* [EXERCISE AIM]: Whenever the string "scheme" turns up in a line below, that line should be copied.

[Saved entries]
####

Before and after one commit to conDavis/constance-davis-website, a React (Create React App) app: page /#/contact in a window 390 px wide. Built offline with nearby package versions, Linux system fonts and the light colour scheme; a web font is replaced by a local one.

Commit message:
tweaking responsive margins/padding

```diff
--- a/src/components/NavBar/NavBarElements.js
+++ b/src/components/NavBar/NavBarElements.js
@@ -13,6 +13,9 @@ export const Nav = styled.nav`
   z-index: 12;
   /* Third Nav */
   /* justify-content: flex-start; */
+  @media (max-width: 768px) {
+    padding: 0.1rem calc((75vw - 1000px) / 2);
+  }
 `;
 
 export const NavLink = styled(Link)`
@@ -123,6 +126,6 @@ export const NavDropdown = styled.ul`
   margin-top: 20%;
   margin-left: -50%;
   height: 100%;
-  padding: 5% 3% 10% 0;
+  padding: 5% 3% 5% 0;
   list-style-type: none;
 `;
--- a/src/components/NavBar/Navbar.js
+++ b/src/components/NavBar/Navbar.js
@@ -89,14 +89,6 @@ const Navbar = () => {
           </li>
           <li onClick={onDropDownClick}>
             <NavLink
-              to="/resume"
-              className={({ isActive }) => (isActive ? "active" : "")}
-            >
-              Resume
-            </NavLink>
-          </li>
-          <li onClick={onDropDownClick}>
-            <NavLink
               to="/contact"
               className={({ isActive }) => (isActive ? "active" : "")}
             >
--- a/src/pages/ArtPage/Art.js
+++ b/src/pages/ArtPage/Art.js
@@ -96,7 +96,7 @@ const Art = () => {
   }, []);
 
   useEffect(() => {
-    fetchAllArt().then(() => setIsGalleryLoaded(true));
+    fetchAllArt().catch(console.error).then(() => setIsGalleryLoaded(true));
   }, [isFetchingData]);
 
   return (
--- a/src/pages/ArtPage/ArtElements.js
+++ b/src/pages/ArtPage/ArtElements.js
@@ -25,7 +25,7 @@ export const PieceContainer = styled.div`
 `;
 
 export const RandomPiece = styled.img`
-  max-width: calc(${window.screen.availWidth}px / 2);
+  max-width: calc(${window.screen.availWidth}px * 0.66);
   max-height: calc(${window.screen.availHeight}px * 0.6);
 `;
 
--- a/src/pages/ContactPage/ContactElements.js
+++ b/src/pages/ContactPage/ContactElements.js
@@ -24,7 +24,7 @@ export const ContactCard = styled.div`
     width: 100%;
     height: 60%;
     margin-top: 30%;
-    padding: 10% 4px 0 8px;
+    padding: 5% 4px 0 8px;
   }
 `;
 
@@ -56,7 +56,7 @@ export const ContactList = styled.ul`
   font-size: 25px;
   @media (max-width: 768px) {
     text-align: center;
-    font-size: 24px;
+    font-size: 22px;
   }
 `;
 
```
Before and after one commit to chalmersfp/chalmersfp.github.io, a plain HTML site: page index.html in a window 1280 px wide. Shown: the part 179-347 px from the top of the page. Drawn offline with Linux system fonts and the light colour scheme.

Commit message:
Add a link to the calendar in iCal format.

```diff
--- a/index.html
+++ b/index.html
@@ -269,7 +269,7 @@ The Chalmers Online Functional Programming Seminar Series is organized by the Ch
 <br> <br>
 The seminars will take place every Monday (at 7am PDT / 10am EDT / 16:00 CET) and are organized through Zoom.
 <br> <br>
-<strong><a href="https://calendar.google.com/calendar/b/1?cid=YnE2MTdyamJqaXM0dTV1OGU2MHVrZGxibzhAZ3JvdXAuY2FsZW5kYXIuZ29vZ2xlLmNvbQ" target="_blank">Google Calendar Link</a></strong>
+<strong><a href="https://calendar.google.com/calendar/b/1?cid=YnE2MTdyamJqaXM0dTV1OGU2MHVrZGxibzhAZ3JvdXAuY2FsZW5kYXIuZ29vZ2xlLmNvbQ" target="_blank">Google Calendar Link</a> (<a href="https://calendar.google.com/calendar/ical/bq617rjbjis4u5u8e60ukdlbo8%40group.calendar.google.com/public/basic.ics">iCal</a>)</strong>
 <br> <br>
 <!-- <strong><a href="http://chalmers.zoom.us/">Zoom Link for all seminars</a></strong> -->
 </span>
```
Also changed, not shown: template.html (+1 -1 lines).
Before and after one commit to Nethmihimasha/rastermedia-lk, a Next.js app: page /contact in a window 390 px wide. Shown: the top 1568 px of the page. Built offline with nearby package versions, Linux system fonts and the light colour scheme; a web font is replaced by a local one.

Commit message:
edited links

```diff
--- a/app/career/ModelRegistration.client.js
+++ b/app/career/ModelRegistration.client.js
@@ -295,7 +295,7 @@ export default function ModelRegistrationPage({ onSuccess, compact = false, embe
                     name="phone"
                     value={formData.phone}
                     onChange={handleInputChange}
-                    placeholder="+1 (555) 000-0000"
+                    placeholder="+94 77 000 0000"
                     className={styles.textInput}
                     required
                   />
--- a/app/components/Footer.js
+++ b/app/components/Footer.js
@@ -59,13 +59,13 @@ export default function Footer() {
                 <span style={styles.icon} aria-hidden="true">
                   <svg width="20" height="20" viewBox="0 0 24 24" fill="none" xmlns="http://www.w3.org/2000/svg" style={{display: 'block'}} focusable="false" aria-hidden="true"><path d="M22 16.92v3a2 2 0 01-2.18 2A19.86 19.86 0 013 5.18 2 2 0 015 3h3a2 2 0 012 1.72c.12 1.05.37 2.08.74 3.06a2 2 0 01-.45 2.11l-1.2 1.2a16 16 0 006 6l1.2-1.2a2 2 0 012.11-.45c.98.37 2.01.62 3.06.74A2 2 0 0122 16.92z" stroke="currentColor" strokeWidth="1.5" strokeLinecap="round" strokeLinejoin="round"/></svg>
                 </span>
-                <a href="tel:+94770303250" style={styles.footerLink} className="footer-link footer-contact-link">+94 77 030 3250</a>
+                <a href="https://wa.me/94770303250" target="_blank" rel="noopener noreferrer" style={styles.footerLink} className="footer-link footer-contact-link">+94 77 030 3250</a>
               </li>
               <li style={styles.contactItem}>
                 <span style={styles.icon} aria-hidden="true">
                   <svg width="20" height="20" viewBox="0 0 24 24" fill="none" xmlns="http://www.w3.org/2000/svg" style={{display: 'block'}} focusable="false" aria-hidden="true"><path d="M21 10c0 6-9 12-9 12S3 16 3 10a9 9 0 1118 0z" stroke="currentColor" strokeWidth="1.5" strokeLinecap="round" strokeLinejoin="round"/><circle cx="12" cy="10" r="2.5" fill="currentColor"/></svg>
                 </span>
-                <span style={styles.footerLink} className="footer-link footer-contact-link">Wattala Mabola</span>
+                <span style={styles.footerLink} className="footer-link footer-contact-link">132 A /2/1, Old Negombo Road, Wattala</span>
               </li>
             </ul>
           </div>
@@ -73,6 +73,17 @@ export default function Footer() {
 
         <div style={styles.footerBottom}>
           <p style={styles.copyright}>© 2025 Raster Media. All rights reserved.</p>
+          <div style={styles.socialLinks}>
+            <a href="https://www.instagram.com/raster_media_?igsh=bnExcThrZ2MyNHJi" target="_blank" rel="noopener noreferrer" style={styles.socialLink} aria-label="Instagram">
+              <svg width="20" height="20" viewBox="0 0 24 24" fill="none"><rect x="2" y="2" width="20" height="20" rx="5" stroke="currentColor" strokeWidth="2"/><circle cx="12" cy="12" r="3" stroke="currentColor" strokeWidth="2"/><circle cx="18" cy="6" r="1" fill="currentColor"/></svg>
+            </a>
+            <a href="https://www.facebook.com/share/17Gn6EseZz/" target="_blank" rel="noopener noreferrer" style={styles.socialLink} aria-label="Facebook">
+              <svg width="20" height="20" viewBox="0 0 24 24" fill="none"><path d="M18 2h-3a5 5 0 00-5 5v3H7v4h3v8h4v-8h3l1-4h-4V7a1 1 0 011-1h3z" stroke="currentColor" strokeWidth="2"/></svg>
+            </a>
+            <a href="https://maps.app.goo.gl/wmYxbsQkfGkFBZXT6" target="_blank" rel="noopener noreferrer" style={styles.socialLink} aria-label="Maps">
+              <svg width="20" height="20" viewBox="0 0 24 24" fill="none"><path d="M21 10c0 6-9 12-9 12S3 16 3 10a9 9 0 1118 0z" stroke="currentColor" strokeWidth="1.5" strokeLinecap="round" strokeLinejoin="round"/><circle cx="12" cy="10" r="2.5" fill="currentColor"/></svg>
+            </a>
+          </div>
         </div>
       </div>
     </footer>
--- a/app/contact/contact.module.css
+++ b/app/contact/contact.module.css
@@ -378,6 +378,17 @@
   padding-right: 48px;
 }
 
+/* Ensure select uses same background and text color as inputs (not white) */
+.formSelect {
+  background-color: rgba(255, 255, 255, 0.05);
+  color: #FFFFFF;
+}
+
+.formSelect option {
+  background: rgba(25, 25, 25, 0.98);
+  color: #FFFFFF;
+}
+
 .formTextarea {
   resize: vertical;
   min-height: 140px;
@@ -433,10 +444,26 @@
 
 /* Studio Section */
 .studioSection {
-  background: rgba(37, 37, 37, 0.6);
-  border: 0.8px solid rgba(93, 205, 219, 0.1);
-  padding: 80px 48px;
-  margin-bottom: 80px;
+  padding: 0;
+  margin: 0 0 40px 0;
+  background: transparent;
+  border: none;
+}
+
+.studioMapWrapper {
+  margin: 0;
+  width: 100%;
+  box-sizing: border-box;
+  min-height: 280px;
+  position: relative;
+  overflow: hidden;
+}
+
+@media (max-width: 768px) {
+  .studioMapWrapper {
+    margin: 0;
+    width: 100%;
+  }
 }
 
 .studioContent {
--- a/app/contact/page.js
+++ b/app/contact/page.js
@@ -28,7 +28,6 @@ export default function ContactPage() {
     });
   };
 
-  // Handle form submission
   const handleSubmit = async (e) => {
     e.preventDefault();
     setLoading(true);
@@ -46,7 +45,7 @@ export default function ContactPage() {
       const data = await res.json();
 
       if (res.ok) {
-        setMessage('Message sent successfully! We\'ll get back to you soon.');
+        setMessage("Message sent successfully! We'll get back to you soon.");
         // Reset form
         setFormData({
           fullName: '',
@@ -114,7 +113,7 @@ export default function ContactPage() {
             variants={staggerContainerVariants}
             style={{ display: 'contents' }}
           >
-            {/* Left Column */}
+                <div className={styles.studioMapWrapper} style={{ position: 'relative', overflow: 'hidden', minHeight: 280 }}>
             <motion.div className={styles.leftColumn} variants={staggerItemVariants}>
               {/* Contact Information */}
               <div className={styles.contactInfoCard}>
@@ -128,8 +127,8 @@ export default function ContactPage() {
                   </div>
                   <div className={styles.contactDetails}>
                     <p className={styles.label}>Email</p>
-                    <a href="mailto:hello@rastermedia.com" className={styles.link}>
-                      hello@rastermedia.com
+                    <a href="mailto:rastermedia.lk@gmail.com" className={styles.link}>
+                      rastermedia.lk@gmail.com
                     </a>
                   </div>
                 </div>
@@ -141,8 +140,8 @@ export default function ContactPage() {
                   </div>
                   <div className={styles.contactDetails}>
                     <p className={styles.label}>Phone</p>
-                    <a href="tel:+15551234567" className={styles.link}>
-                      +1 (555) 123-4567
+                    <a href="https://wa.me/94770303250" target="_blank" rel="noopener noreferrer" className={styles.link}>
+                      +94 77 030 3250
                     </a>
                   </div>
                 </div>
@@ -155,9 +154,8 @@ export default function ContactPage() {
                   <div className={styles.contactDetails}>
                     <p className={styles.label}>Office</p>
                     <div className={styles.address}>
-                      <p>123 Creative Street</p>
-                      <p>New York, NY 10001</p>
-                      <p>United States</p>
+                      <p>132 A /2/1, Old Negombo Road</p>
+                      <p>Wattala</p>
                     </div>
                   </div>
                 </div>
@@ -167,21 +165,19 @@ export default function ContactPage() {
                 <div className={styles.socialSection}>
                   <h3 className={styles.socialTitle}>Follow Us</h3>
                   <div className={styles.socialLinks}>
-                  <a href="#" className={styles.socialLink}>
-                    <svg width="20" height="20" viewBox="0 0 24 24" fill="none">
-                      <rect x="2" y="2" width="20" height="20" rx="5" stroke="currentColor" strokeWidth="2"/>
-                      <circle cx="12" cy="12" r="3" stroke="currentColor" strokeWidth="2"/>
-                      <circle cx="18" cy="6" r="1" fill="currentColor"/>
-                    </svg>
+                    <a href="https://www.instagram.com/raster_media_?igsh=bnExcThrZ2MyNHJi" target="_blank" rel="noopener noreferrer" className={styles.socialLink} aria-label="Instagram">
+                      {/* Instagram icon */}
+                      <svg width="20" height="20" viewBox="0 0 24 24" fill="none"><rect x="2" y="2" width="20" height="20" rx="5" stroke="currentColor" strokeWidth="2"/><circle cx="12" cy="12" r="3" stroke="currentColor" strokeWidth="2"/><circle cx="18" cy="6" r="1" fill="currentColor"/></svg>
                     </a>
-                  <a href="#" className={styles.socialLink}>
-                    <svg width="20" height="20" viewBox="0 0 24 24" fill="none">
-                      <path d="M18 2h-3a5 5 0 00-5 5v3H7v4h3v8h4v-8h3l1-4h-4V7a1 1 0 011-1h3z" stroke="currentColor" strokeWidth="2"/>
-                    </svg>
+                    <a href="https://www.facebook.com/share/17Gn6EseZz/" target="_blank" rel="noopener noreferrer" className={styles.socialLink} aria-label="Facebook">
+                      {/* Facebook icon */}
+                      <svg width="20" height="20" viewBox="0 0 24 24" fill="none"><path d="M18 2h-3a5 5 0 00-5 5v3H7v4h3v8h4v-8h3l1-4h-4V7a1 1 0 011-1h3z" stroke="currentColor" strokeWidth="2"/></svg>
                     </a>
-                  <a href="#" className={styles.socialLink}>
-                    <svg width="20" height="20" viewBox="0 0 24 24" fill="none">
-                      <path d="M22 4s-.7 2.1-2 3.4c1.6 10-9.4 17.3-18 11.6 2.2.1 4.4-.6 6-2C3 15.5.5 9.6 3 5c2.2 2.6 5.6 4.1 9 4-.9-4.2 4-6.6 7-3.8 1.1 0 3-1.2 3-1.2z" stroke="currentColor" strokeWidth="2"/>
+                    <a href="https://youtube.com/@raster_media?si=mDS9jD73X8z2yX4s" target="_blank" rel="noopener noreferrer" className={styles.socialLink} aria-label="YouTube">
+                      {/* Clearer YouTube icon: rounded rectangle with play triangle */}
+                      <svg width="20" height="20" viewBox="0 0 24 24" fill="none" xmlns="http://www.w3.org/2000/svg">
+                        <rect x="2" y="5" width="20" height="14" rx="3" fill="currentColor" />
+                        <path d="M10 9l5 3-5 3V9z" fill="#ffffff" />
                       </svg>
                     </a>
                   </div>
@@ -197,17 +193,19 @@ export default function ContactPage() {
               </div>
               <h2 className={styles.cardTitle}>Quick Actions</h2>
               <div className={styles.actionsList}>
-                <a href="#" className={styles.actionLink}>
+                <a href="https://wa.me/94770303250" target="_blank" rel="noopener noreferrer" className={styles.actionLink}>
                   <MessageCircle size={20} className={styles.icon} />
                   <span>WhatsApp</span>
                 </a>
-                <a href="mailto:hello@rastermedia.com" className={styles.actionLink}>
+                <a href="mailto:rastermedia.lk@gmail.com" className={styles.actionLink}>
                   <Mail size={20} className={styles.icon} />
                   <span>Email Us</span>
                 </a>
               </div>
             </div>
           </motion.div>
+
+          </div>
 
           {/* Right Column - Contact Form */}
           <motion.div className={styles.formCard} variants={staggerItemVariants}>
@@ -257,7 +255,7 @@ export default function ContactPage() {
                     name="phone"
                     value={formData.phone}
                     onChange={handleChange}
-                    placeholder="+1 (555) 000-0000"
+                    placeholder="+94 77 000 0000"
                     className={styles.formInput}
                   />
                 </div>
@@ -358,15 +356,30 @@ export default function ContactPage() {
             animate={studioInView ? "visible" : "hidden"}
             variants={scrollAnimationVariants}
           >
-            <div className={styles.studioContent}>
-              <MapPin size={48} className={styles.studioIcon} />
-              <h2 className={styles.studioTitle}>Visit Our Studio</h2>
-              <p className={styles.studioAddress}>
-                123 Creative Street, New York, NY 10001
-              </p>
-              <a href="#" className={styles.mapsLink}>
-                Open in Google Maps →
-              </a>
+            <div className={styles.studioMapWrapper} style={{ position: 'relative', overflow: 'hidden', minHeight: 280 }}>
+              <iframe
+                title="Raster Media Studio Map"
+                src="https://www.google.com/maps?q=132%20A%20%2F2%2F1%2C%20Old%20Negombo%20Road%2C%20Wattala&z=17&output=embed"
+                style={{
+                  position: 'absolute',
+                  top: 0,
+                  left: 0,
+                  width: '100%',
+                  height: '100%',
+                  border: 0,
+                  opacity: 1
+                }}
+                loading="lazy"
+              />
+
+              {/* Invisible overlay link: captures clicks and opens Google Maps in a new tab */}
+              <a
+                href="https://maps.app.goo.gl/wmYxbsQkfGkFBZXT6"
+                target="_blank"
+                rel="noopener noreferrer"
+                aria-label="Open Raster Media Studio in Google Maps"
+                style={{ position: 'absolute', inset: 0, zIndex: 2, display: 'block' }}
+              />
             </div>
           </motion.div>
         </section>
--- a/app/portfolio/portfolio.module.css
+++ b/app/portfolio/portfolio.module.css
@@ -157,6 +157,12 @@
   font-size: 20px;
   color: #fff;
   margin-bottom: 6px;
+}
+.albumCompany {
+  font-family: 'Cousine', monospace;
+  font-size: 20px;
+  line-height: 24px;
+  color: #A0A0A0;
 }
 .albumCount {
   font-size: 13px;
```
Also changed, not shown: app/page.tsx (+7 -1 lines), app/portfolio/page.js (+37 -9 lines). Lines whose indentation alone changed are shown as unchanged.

####

* [WRITTEN RESPONSE]:
Before and after one commit to conDavis/constance-davis-website, a React (Create React App) app: page /#/contact in a window 390 px wide. Built offline with nearby package versions, Linux system fonts and the light colour scheme; a web font is replaced by a local one.
Before and after one commit to chalmersfp/chalmersfp.github.io, a plain HTML site: page index.html in a window 1280 px wide. Shown: the part 179-347 px from the top of the page. Drawn offline with Linux system fonts and the light colour scheme.
Before and after one commit to Nethmihimasha/rastermedia-lk, a Next.js app: page /contact in a window 390 px wide. Shown: the top 1568 px of the page. Built offline with nearby package versions, Linux system fonts and the light colour scheme; a web font is replaced by a local one.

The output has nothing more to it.